Problem to solve:
Work through the data line by line, gathering every line that has the word "file".

Dataset records:
•••••

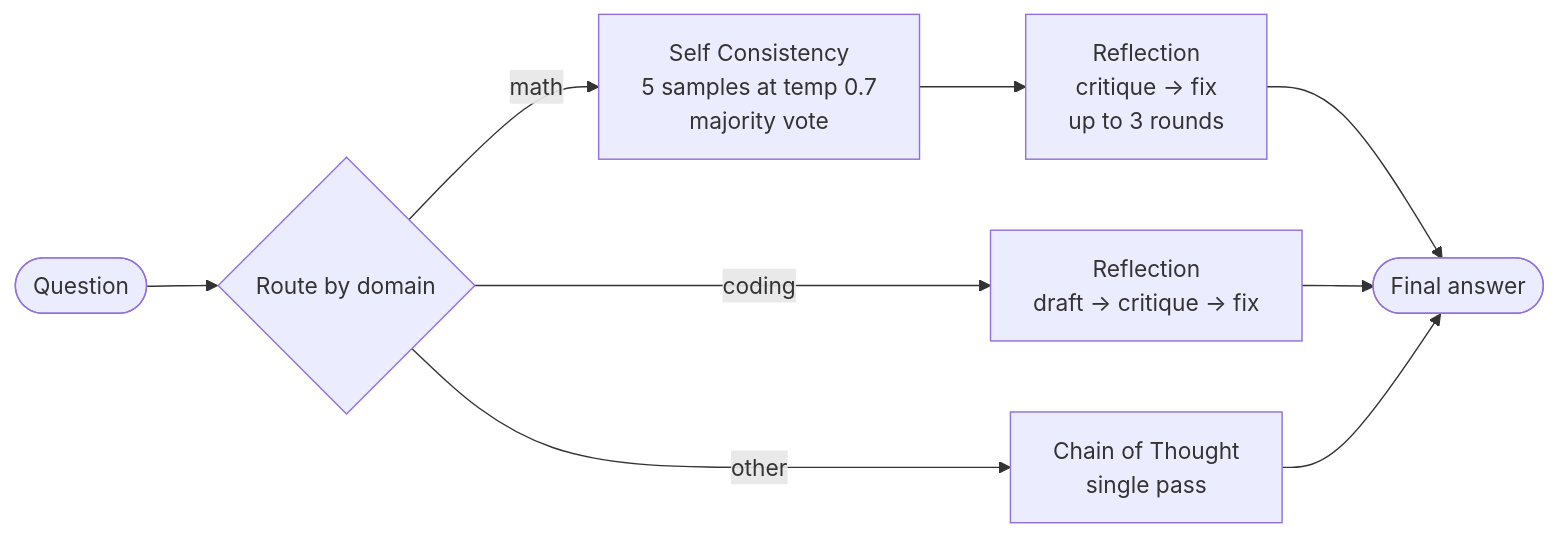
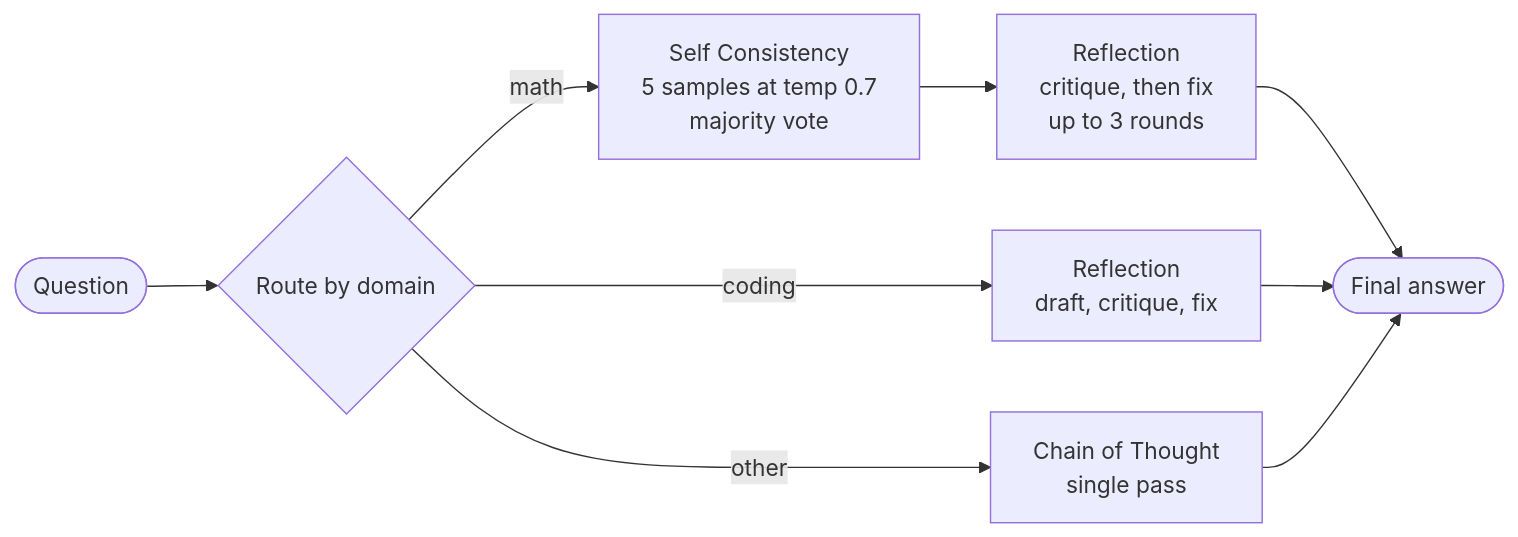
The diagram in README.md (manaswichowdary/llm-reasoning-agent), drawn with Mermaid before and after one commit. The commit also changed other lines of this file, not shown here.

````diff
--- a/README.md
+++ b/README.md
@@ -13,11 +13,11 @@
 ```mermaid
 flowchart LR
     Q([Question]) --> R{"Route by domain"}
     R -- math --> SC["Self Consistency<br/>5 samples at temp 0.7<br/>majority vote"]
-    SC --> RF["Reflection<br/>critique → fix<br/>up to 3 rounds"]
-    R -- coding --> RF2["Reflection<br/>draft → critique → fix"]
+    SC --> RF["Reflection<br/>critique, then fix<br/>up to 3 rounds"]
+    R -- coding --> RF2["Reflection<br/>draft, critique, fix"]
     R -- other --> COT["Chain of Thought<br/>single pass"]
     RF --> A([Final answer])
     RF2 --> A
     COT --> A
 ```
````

•••••

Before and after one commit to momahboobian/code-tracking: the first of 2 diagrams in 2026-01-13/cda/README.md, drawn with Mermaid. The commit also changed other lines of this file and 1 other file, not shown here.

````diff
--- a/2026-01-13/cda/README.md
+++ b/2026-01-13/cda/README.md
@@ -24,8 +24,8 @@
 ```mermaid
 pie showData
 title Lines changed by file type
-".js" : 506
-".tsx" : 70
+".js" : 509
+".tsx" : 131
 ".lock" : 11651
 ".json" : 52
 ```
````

•••••

Solution:
The diagram in README.md (manaswichowdary/llm-reasoning-agent), drawn with Mermaid before and after one commit. The commit also changed other lines of this file, not shown here.
Before and after one commit to momahboobian/code-tracking: the first of 2 diagrams in 2026-01-13/cda/README.md, drawn with Mermaid. The commit also changed other lines of this file and 1 other file, not shown here.
 title Lines changed by file type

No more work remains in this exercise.